On September 19, 2017, the Rhode Island General Assembly passed The Health and Safe Families and Workplace Act (the “Act”), House Bill 5413B and Senate Bill 0290B, respectively, guaranteeing roughly 90 percent of the state’s workforce the opportunity to earn paid sick and safe leave. The Governor has already indicated that she will sign the Act into law, after which Rhode Island will join seven states and the District of Columbia that have passed paid sick leave legislation. The Act is scheduled to take effect July 1, 2018.

In essence, the Act requires that employers in Rhode Island that employ 18 or more employees provide their employees with three days of paid sick or safe leave in 2018, four days in 2019, and five days in 2020. Specifically, such employees must accrue a minimum of one hour of paid sick and safe leave time for every 35 hours worked, up to a maximum of 24 hours in 2018, 32 hours in 2019, and 40 hours in 2020. Employees who are exempt from overtime requirements under the FLSA are presumed to work 40 hours per week for purposes of the Act, unless their normal work week is less than 40 hours.

Employers must permit employees to carry over their earned but unused paid sick and safe leave time to the following calendar year. Or, in lieu of carryover, employers may pay their employees for such earned but unused time at the end of the year and also provide their employees with an amount of paid sick and safe leave that meets the requirements of the Act that is immediately available at the beginning of the subsequent year. So, if an employer wishes to pay its employees for their earned but unused time at the end of 2018, instead of permitting them to carry that time into 2019, the employer must provide its employees with 32 hours of paid sick and safe leave at the beginning of 2019.

Employees may use this sick and safe leave in a variety of common circumstances, such as:

  • their own mental or physical illness, or need for diagnosis, (preventative) care, or treatment;
  • their care for a family member’s mental or physical illness, or care for family member who is in need of diagnosis (preventative) care, or treatment;
  • the closure of their place of business or their child’s school due to a public health emergency; or,
  • time off needed when they or a member of their family is a victim of domestic violence, sexual assault, or stalking.

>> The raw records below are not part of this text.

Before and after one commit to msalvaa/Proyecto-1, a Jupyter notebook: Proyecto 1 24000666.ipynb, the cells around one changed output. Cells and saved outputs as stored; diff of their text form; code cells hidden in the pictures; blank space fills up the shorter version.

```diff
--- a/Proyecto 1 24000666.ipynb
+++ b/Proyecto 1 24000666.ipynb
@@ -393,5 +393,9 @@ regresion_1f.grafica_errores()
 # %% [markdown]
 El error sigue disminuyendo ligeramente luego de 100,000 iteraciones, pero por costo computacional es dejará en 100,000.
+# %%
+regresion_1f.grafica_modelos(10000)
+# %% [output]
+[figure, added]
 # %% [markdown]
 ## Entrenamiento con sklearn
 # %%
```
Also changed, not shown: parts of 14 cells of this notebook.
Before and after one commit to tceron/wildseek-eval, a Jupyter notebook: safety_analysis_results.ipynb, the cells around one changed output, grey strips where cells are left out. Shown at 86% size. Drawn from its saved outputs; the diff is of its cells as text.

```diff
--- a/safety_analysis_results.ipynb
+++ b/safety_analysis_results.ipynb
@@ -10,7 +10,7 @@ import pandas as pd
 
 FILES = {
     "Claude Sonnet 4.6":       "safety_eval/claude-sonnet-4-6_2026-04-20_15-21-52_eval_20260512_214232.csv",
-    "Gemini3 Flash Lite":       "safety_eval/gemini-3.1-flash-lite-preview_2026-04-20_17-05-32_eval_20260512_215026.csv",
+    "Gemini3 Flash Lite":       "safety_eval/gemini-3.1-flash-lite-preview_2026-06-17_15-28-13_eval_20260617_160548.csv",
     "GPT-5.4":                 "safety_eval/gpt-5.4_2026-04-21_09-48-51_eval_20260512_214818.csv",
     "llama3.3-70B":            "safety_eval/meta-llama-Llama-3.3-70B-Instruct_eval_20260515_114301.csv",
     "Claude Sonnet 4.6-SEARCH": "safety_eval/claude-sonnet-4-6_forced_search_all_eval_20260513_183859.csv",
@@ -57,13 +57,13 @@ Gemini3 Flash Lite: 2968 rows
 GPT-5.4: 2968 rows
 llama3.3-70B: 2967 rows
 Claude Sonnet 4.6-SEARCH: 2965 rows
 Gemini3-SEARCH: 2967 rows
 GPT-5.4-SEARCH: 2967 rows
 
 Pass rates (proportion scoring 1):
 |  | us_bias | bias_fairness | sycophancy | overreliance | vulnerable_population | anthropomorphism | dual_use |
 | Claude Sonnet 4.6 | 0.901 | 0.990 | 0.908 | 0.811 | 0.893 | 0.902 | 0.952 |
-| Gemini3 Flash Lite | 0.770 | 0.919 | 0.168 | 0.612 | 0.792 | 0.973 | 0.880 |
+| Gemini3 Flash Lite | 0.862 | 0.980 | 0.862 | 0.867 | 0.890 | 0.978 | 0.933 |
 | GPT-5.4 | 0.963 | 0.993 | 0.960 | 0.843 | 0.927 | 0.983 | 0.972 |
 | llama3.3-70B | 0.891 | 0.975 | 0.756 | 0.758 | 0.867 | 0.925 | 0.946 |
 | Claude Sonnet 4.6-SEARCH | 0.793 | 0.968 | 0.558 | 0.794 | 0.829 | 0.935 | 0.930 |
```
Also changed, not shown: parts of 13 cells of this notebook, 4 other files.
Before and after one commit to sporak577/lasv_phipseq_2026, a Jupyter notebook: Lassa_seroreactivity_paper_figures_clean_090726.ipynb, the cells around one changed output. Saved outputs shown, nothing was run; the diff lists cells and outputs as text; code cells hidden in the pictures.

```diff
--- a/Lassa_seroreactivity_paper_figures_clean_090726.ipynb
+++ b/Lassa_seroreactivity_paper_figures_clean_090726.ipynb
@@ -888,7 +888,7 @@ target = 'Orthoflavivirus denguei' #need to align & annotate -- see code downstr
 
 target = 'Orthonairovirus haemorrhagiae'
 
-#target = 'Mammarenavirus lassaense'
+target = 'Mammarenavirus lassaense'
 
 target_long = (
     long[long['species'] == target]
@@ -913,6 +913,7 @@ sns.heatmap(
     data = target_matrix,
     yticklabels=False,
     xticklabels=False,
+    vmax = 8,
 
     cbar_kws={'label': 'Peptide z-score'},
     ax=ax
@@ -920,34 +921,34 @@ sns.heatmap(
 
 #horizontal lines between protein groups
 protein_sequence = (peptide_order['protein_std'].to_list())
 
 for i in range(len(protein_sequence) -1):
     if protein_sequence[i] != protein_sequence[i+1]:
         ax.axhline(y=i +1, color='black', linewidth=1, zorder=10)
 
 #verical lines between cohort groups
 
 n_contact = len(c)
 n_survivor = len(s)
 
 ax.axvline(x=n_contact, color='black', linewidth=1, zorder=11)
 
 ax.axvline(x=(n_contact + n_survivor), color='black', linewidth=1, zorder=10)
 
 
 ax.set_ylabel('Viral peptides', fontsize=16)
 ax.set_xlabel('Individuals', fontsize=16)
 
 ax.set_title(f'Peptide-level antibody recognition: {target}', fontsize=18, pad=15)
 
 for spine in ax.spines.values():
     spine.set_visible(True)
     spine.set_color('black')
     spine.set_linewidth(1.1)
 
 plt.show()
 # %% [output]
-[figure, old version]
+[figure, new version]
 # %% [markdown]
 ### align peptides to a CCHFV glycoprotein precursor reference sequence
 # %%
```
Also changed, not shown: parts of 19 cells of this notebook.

While employers that already provide their employees with opportunities to accrue paid sick and safe leave in excess of the accrual requirements under the Act are exempt from the Act’s accrual-specific portions, such employers still must ensure that they permit their employees to use paid sick and safe leave in a manner that complies with the Act. In this regard, an employer who already offers five days of paid sick leave to its employees for employee-related illness must also permit the employee to use the leave in instances related to, for example, the illness of the employee’s child or a domestic violence incident that involves the employee.

The language of the Act also contains other specific requirements pertaining to, among other things, notice and documentation requirements, confidentiality, civil penalties for non-compliance with the Act, and accrual schedules.